The ensuing weeks saw a spike in social-media activity from Chinese diplomats and state media accounts on Twitter, Facebook and YouTube criticising the BBC, said Jacob Wallis, a senior analyst at the International Cyber Policy Centre, which is under the umbrella of the Australian Strategic Policy Institute, or ASPI. He authored the report with researcher Albert Zhang.
“This was a particularly sustained period of activity,” Wallis said in an interview. “It was also novel in terms of the coordination across different media, diplomatic Twitter accounts retweeting Chinese television reports featuring Western voices based in China, because they know those voices will be effective at penetrating international discourse.”
Tensions between the U.K. and China increased after Beijing last year imposed a new national security law on Hong Kong and Prime Minister Boris Johnson’s government offered a path to citizenship for millions of the city’s residents. On Feb. 4, U.K. government regulator Ofcomm revoked the license of state-run China Global Television Network after investigators found it didn’t have editorial control over broadcasts in the U.K. A week later China took the BBC off the air, saying its reports weren’t “truthful and fair.”
China’s diplomats have become more aggressive in recent years in seeking to shape the narrative around Beijing’s actions, leading some to describe them as “Wolf Warriors” in reference to a nationalist Chinese movie released in 2015. Whereas once Chinese officials used party talking points on Western social media to defend government policy, they are now more adept at messaging, according to the ASPI report.
China’s repurposing of domestic internet content to influence Chinese-language audiences around the world, along with using Western voices to resonate internationally, demonstrate its increased understanding in finding new ways to drive influence across cultural and linguistic boundaries, Wallis said. They are also using bespoke content, established social themes and shared political ideologies like anti-Western imperialism, he added.
China’s Foreign Ministry didn’t immediately respond to ASPI’s findings, and nor did the BBC. Chinese state media and diplomats have frequently attacked the credibility of the research group, which was established by the Australian government in 2001 and has disclosed additional funding from global defense contractors and Western diplomatic missions. Wallis said this report “hasn’t flowed from any specific project so is untied to any specific funder.”
When it came to targeting the BBC, Wallis said, Chinese officials used an existing narrative around criticism of the broadcaster by its own domestic audience in the U.K. A Chinese diplomat in Lebanon named Cao Yi retweeted a tweet from the BBC defending its reporting but which had dozens of replies criticizing it. He called the BBC the “Biased Broadcasting Channel,” a phrase used for years by the broadcaster’s domestic critics, the ASPI report noted.

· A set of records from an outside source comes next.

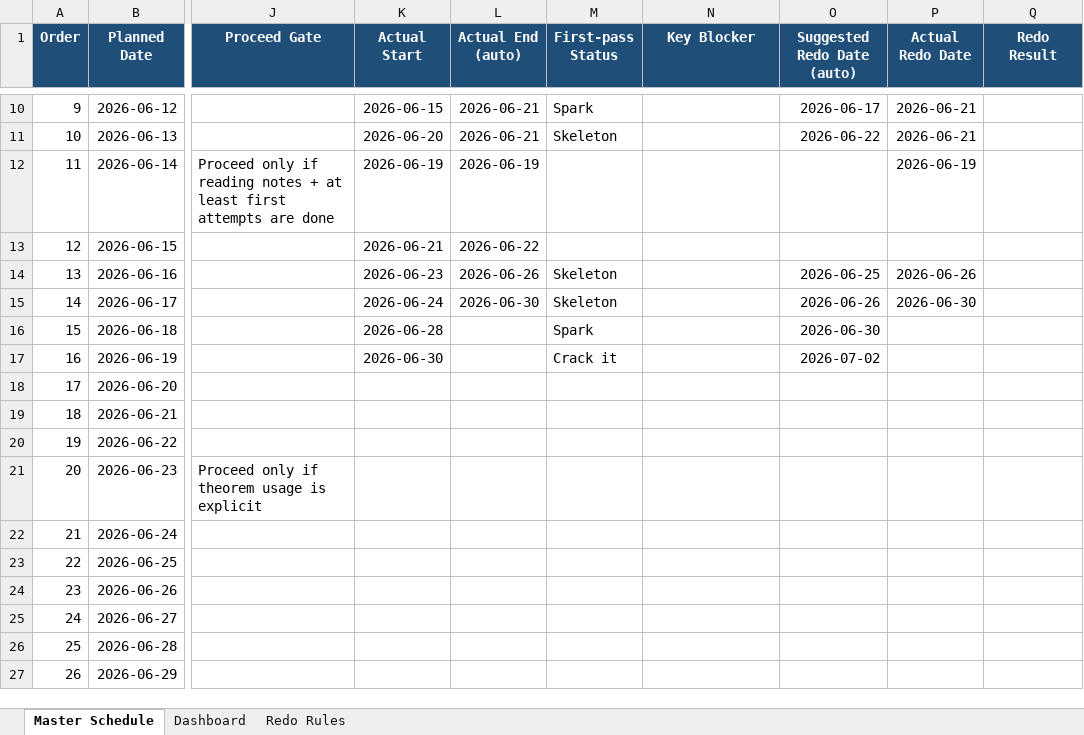
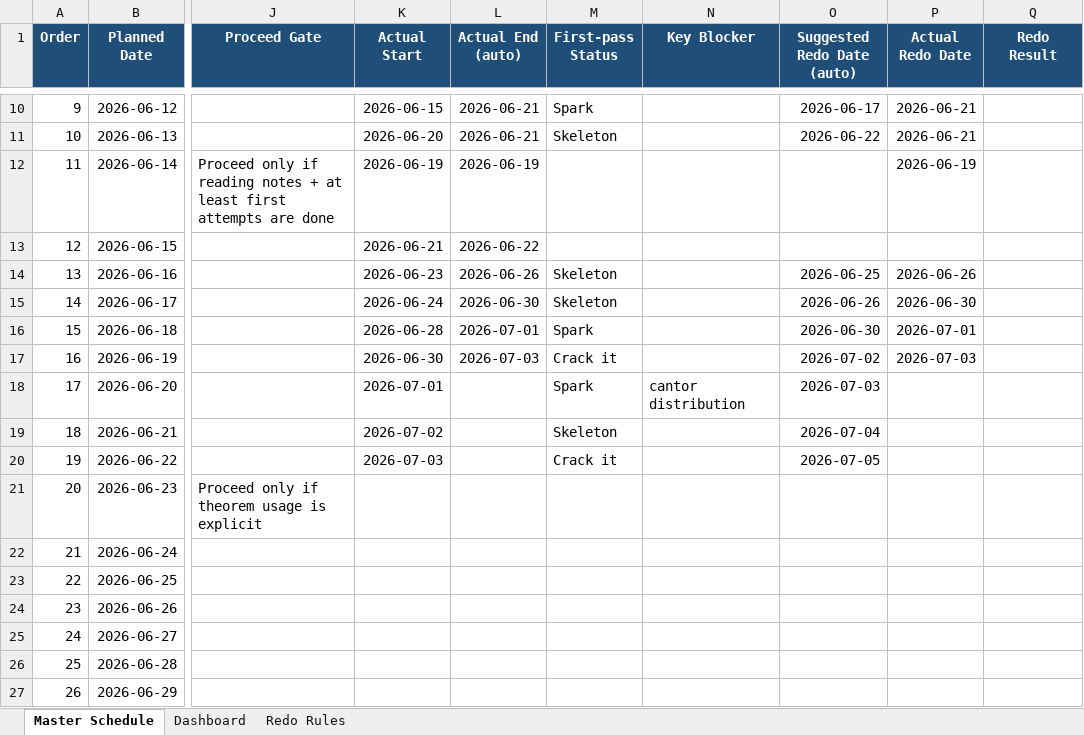
Before and after one commit to Archimondstat/resnick-notes, an Excel workbook: plan/Chapter7_ordered_schedule_actual_redo.xlsx, sheet Master Schedule, drawn as a sheet; only a part is shown, gaps mark what is left out; values as stored, in another font and other column widths than the file's, no borders; conditional formats and table styles not drawn; the diff names each change by its address in the sheet, - before the commit and + after, or states it on an @@ line.

```diff
--- a/plan/Chapter7_ordered_schedule_actual_redo.xlsx (sheet Master Schedule)
+++ b/plan/Chapter7_ordered_schedule_actual_redo.xlsx (sheet Master Schedule)
-L16 (Actual End (auto)): (empty)
+L16 (Actual End (auto)): 2026-07-01
-P16 (Actual Redo Date): (empty)
+P16 (Actual Redo Date): 2026-07-01
-L17 (Actual End (auto)): (empty)
+L17 (Actual End (auto)): 2026-07-03
-P17 (Actual Redo Date): (empty)
+P17 (Actual Redo Date): 2026-07-03
-K18 (Actual Start): (empty)
+K18 (Actual Start): 2026-07-01
-M18 (First-pass Status): (empty)
+M18 (First-pass Status): Spark
-N18 (Key Blocker): (empty)
+N18 (Key Blocker): cantor distribution
-O18 (Suggested Redo Date (auto)): (empty)
+O18 (Suggested Redo Date (auto)): 2026-07-03
-K19 (Actual Start): (empty)
+K19 (Actual Start): 2026-07-02
-M19 (First-pass Status): (empty)
+M19 (First-pass Status): Skeleton
-O19 (Suggested Redo Date (auto)): (empty)
+O19 (Suggested Redo Date (auto)): 2026-07-04
-K20 (Actual Start): (empty)
+K20 (Actual Start): 2026-07-03
-M20 (First-pass Status): (empty)
+M20 (First-pass Status): Crack it
-O20 (Suggested Redo Date (auto)): (empty)
+O20 (Suggested Redo Date (auto)): 2026-07-05
```
Also changed, not shown: sheet Dashboard, 4 other files.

Beijing’s online advocates have “become a lot more like the Russians, who are very skilled at making their messages look genuine and authentic,” said John Lee, a Sydney-based senior fellow at the Hudson Institute, a Washington-based research group.
“It used to be a group of bloggers based somewhere in China, inserting themselves into conversations happening around the world,” he said. “Now it’s clearly people who understand the conversation very well and are tapping into it quite effectively.”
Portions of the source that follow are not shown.